**What to produce**
Every line of the data that includes "Vasconcelos" should be copied out.

**Data**
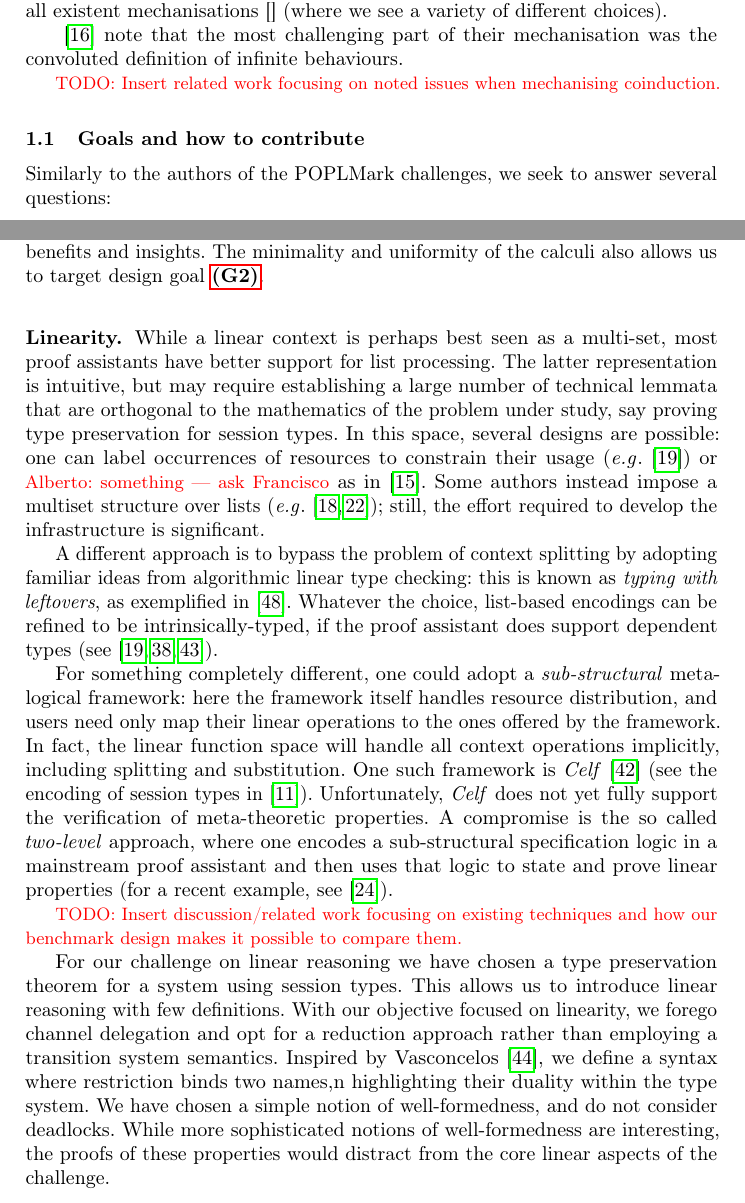
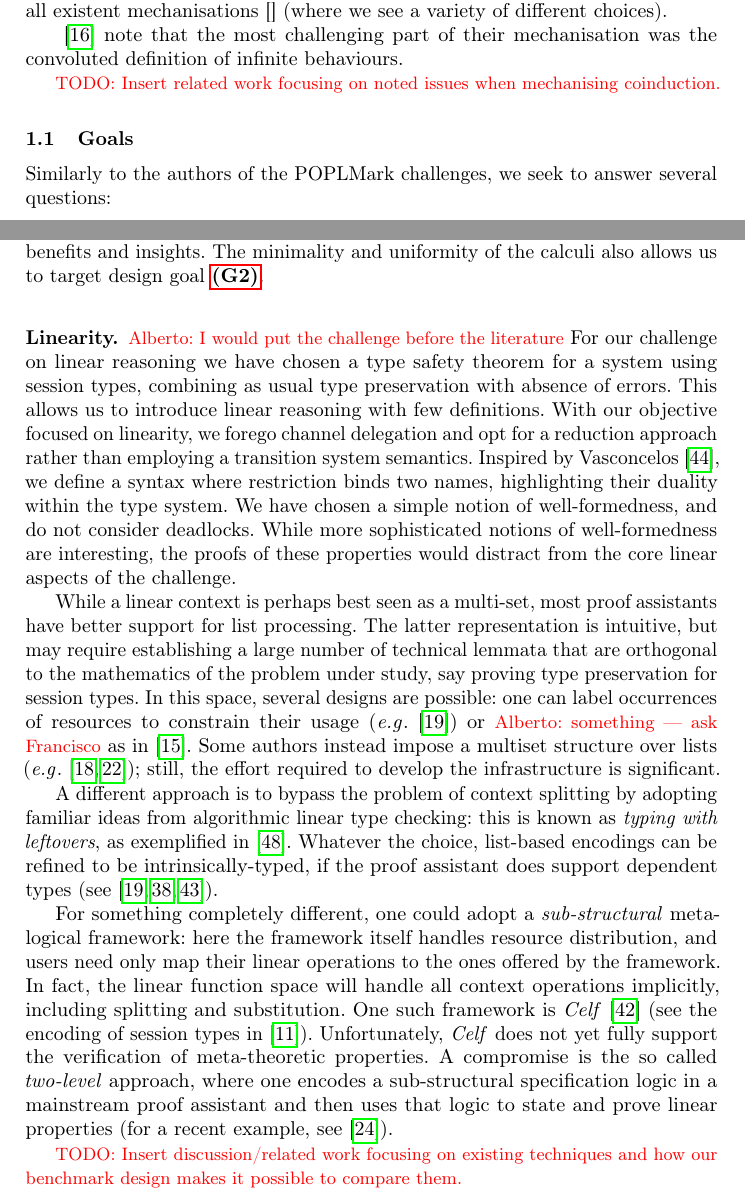
Before and after one commit to concurrentbenchmark/concurrentbenchmark, a LaTeX thesis (short-paper/short-paper.tex): two parts of pages 3 and 5 of 25, joined at a grey line, cut so that both start at the same text. Compiled offline with pdfLaTeX.

Commit message:
more comments

```diff
--- a/short-paper/short-paper.tex
+++ b/short-paper/short-paper.tex
@@ -209,7 +209,7 @@ of different choices).
 
 \todo{Insert related work focusing on noted issues when mechanising coinduction.}
 
-\subsection{Goals and how to contribute}
+\subsection{Goals}% and how to contribute}
 Similarly to the authors of the POPLMark challenges, we seek to
 answer several questions:
 %\alb{We oscillate between concurrency in general and process calculi, here and before}
@@ -317,6 +317,22 @@ calculi also allows us to target design goal
 \ref{item:goal-tutorials}.
 
 \subsubsection{Linearity.}
+
+\alb{I would put the challenge before the literature}
+For our challenge on linear reasoning we have chosen a type safety theorem
+for a system using session types, combining as usual type preservation with absence of errors.
+% , whose use are common in concurrency theory.
+This allows us to introduce linear reasoning with few definitions.
+With our objective focused on linearity, we forego channel delegation
+and opt for a reduction approach rather than employing a transition
+system semantics.  Inspired by Vasconcelos~\cite{Vasconcelos2012}, we
+define a syntax where restriction binds two names, highlighting
+their duality within the type system.  We have chosen a simple notion
+of well-formedness, and do not  consider
+deadlocks. While more sophisticated notions of well-formedness are
+interesting, the proofs of these properties would distract from the
+core linear aspects of the challenge.
+
 While a linear context is perhaps best seen as a multi-set, most proof assistants have better support for list processing.
 The latter representation is intuitive, but may require establishing a large number of technical lemmata that are orthogonal to the mathematics of the problem under study, say proving type preservation for session types.
 In this space, several designs are possible: one can label occurrences of resources to constrain their usage (\eg~\cite{CicconeP20}) or \alb{something --- ask Francisco} as in \cite{Castro2020}.
@@ -332,20 +348,6 @@ Unfortunately, \emph{Celf} does not yet fully support the verification of meta-t
 A compromise is the so called \emph{two-level} approach, where one encodes a sub-structural specification logic in a mainstream proof assistant and then uses that logic to state and prove linear properties (for a recent example, see~\cite{Felty:MSCS21}).
 
 \todo{Insert discussion/related work focusing on existing techniques and how our benchmark design makes it possible to compare them.}
-
-For our challenge on linear reasoning we have chosen a type preservation theorem
-for a system using session types.
-% , whose use are common in concurrency theory.
-This allows us to introduce linear reasoning with few definitions.
-With our objective focused on linearity, we forego channel delegation
-and opt for a reduction approach rather than employing a transition
-system semantics.  Inspired by Vasconcelos~\cite{Vasconcelos2012}, we
-define a syntax where restriction binds two names,n highlighting
-their duality within the type system.  We have chosen a simple notion
-of well-formedness, and do not  consider
-deadlocks. While more sophisticated notions of well-formedness are
-interesting, the proofs of these properties would distract from the
-core linear aspects of the challenge.
 
 \subsubsection{Scope extrusion.}
 This is the challenge most closely related to the POPLMark challenge
```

**Answer area**
+system semantics.  Inspired by Vasconcelos~\cite{Vasconcelos2012}, we
-system semantics.  Inspired by Vasconcelos~\cite{Vasconcelos2012}, we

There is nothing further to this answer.